- Task statement -
The word "files" marks the lines you need; copy each of them from the data.

-------- Study material

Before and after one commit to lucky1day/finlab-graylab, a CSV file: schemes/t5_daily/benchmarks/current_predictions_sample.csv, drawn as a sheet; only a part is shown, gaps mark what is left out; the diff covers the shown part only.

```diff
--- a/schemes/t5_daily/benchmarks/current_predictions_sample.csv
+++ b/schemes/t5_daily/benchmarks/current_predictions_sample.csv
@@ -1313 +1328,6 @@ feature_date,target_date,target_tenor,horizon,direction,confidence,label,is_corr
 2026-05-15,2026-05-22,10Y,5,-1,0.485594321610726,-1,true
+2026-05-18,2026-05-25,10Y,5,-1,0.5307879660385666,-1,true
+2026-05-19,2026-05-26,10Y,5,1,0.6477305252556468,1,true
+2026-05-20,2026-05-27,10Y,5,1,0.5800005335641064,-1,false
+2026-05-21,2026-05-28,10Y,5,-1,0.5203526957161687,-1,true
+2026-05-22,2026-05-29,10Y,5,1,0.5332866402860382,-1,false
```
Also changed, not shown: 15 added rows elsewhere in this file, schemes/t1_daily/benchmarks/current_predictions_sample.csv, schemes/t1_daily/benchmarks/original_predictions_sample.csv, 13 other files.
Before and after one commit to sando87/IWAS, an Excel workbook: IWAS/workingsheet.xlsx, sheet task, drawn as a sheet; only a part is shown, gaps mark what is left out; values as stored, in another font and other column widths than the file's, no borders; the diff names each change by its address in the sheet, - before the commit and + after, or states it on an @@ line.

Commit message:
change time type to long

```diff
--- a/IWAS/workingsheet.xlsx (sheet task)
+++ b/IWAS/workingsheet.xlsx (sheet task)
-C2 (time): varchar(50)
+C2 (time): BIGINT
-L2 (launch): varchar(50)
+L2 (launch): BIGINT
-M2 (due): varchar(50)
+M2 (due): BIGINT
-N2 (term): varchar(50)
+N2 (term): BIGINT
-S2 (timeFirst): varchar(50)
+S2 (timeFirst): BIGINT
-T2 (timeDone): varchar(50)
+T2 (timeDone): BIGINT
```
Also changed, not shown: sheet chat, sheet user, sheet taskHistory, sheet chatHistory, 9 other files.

----------------

- Output -
Also changed, not shown: 15 added rows elsewhere in this file, schemes/t1_daily/benchmarks/current_predictions_sample.csv, schemes/t1_daily/benchmarks/original_predictions_sample.csv, 13 other files.
Also changed, not shown: sheet chat, sheet user, sheet taskHistory, sheet chatHistory, 9 other files.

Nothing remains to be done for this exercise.